§ EXCERPTED RECORDS:
※

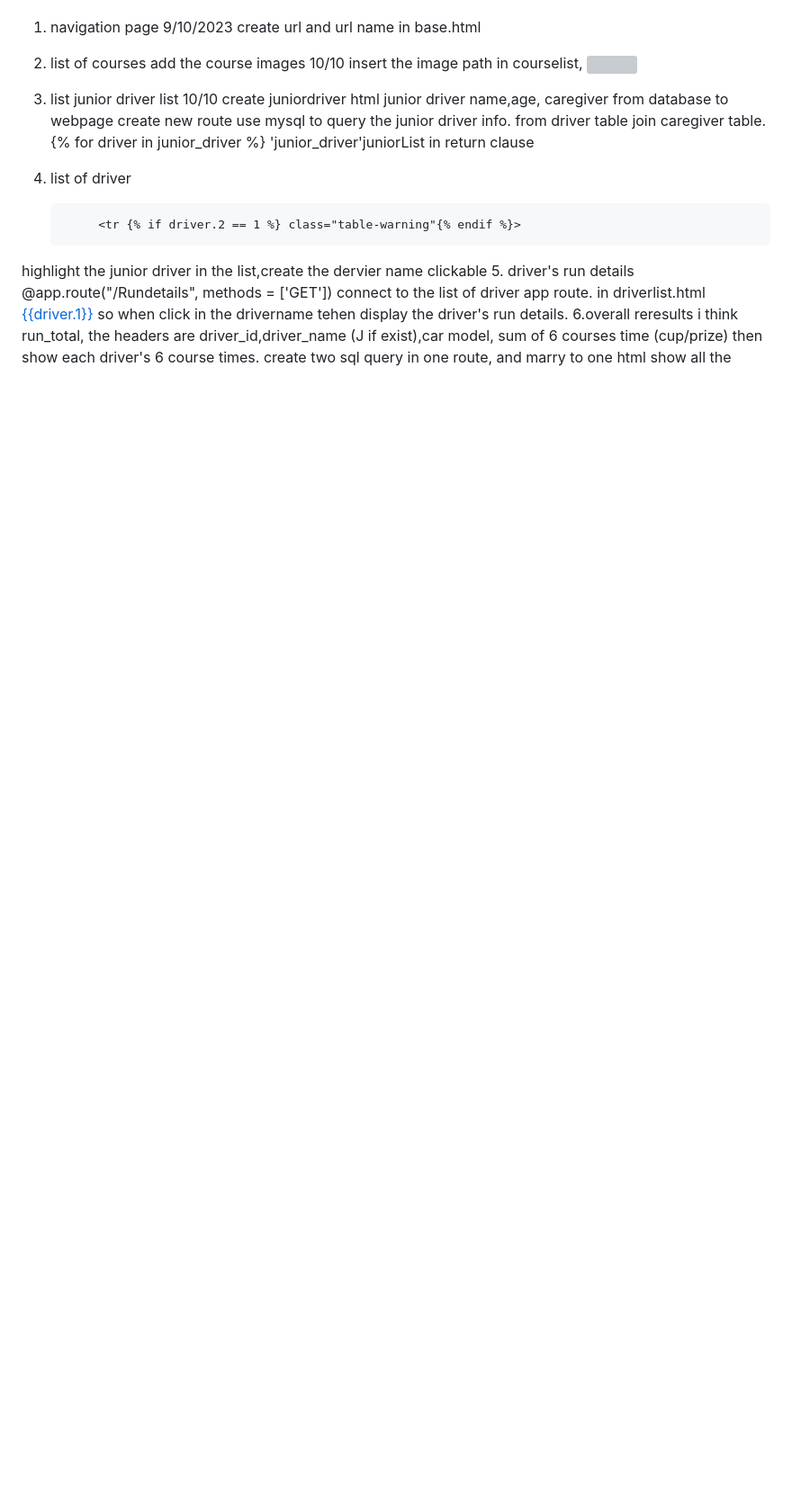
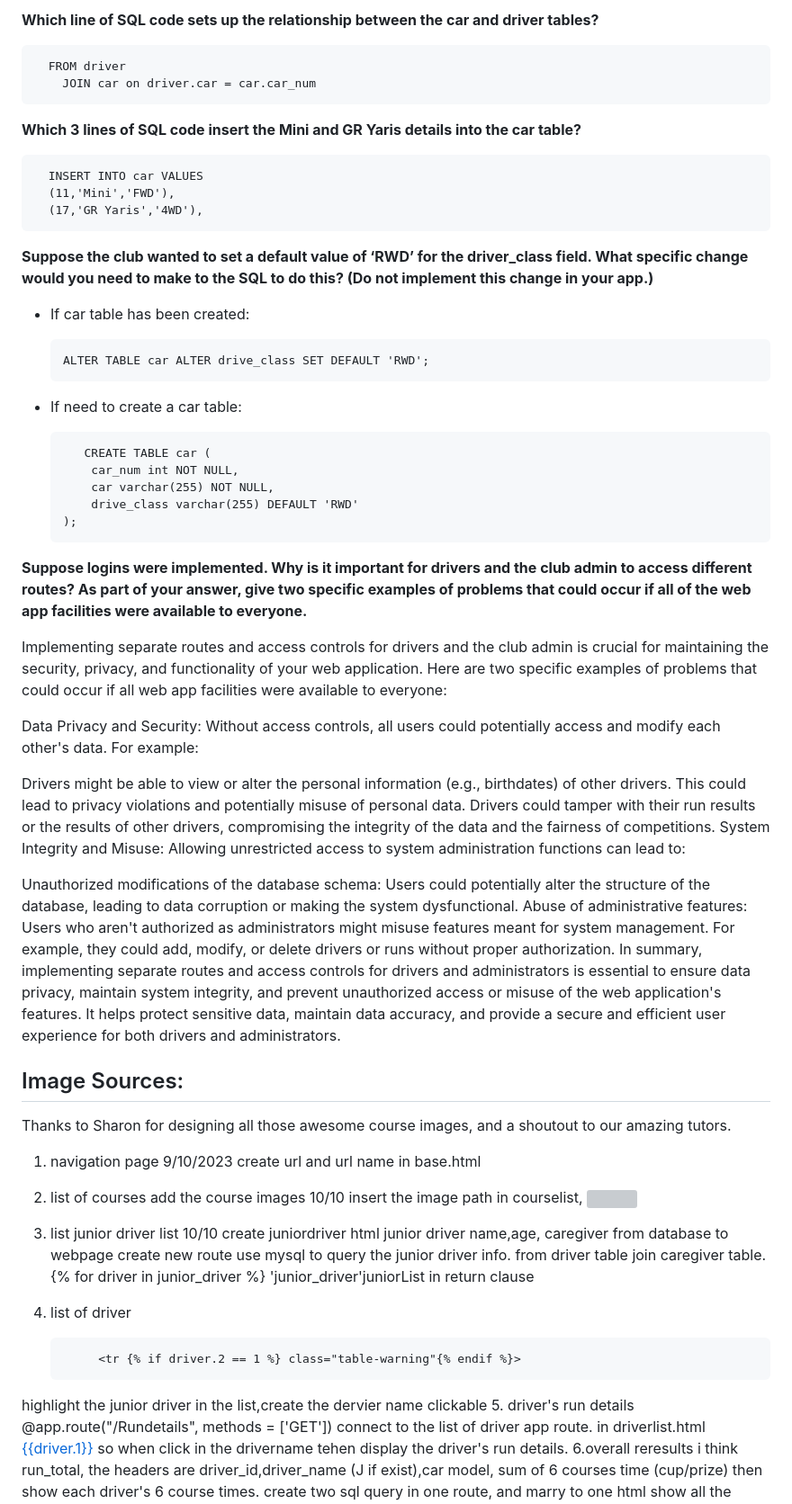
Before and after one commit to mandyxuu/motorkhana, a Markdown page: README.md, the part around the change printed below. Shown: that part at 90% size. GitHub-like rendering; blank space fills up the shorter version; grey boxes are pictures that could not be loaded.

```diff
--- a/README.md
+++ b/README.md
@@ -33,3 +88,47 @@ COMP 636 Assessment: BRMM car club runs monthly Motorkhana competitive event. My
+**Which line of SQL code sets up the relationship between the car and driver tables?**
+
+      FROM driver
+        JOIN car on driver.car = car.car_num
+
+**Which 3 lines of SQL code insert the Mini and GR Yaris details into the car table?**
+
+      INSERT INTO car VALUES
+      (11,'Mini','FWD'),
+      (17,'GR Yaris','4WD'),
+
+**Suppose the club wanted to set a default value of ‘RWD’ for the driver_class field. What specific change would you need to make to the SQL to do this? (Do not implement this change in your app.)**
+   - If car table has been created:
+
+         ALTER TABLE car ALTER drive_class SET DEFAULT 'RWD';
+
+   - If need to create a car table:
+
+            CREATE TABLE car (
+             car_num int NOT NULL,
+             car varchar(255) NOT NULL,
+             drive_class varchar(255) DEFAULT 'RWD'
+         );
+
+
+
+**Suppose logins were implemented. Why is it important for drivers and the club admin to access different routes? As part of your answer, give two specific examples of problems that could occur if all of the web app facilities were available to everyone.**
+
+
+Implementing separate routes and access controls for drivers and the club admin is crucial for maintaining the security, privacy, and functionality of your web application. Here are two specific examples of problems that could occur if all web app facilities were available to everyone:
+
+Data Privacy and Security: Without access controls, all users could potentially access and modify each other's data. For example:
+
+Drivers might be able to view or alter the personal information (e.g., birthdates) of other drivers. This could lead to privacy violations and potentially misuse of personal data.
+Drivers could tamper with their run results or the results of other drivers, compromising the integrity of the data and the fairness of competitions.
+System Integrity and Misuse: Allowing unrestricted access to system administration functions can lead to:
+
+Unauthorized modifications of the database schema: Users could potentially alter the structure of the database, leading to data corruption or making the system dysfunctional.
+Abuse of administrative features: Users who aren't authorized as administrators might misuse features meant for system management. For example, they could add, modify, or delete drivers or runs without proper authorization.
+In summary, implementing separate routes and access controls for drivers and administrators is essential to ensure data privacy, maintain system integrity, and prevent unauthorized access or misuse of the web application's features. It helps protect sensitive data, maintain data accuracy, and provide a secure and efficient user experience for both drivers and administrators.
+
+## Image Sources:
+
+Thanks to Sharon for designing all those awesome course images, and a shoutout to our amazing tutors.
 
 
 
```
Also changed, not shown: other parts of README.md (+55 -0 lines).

※

§ PROBLEM REQUIREMENTS:
Gather each line from the entries above that includes the word "drivers".

§ TASK RESULT:
+**Suppose logins were implemented. Why is it important for drivers and the club admin to access different routes? As part of your answer, give two specific examples of problems that could occur if all of the web app facilities were available to everyone.**
+Implementing separate routes and access controls for drivers and the club admin is crucial for maintaining the security, privacy, and functionality of your web application. Here are two specific examples of problems that could occur if all web app facilities were available to everyone:
+Drivers might be able to view or alter the personal information (e.g., birthdates) of other drivers. This could lead to privacy violations and potentially misuse of personal data.
+Drivers could tamper with their run results or the results of other drivers, compromising the integrity of the data and the fairness of competitions.
+Abuse of administrative features: Users who aren't authorized as administrators might misuse features meant for system management. For example, they could add, modify, or delete drivers or runs without proper authorization.
+In summary, implementing separate routes and access controls for drivers and administrators is essential to ensure data privacy, maintain system integrity, and prevent unauthorized access or misuse of the web application's features. It helps protect sensitive data, maintain data accuracy, and provide a secure and efficient user experience for both drivers and administrators.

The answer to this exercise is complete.